**WORK ITEM**
Your output should be every line below, copied exactly.

**Front-end code change data**
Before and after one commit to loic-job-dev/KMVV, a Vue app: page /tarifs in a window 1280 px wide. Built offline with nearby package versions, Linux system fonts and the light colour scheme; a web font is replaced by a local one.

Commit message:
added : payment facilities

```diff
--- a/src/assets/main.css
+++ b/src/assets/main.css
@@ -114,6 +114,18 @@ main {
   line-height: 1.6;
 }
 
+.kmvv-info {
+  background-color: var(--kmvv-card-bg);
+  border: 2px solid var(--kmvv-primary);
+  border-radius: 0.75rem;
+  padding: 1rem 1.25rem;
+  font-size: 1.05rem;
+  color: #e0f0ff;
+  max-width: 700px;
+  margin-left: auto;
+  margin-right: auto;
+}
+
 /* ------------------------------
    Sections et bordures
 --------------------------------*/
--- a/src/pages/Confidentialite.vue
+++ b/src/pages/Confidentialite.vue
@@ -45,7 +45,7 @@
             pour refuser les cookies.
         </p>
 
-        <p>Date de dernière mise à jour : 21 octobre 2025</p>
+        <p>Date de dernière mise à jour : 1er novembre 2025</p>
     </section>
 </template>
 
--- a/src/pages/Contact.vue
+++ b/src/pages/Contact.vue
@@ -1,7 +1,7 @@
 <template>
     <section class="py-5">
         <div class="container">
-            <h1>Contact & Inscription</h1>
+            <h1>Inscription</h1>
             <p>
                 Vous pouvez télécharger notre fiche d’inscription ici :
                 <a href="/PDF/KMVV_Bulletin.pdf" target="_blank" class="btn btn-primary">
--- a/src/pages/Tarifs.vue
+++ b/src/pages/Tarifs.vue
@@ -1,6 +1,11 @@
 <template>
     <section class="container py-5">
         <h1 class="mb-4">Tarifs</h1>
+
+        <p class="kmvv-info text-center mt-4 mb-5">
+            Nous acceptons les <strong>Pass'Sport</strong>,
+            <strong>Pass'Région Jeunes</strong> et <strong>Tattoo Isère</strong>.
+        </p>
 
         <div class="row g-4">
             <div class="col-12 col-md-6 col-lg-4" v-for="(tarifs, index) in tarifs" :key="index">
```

**TASK SOLUTION**
Before and after one commit to loic-job-dev/KMVV, a Vue app: page /tarifs in a window 1280 px wide. Built offline with nearby package versions, Linux system fonts and the light colour scheme; a web font is replaced by a local one.

Commit message:
added : payment facilities

```diff
--- a/src/assets/main.css
+++ b/src/assets/main.css
@@ -114,6 +114,18 @@ main {
   line-height: 1.6;
 }
 
+.kmvv-info {
+  background-color: var(--kmvv-card-bg);
+  border: 2px solid var(--kmvv-primary);
+  border-radius: 0.75rem;
+  padding: 1rem 1.25rem;
+  font-size: 1.05rem;
+  color: #e0f0ff;
+  max-width: 700px;
+  margin-left: auto;
+  margin-right: auto;
+}
+
 /* ------------------------------
    Sections et bordures
 --------------------------------*/
--- a/src/pages/Confidentialite.vue
+++ b/src/pages/Confidentialite.vue
@@ -45,7 +45,7 @@
             pour refuser les cookies.
         </p>
 
-        <p>Date de dernière mise à jour : 21 octobre 2025</p>
+        <p>Date de dernière mise à jour : 1er novembre 2025</p>
     </section>
 </template>
 
--- a/src/pages/Contact.vue
+++ b/src/pages/Contact.vue
@@ -1,7 +1,7 @@
 <template>
     <section class="py-5">
         <div class="container">
-            <h1>Contact & Inscription</h1>
+            <h1>Inscription</h1>
             <p>
                 Vous pouvez télécharger notre fiche d’inscription ici :
                 <a href="/PDF/KMVV_Bulletin.pdf" target="_blank" class="btn btn-primary">
--- a/src/pages/Tarifs.vue
+++ b/src/pages/Tarifs.vue
@@ -1,6 +1,11 @@
 <template>
     <section class="container py-5">
         <h1 class="mb-4">Tarifs</h1>
+
+        <p class="kmvv-info text-center mt-4 mb-5">
+            Nous acceptons les <strong>Pass'Sport</strong>,
+            <strong>Pass'Région Jeunes</strong> et <strong>Tattoo Isère</strong>.
+        </p>
 
         <div class="row g-4">
             <div class="col-12 col-md-6 col-lg-4" v-for="(tarifs, index) in tarifs" :key="index">
```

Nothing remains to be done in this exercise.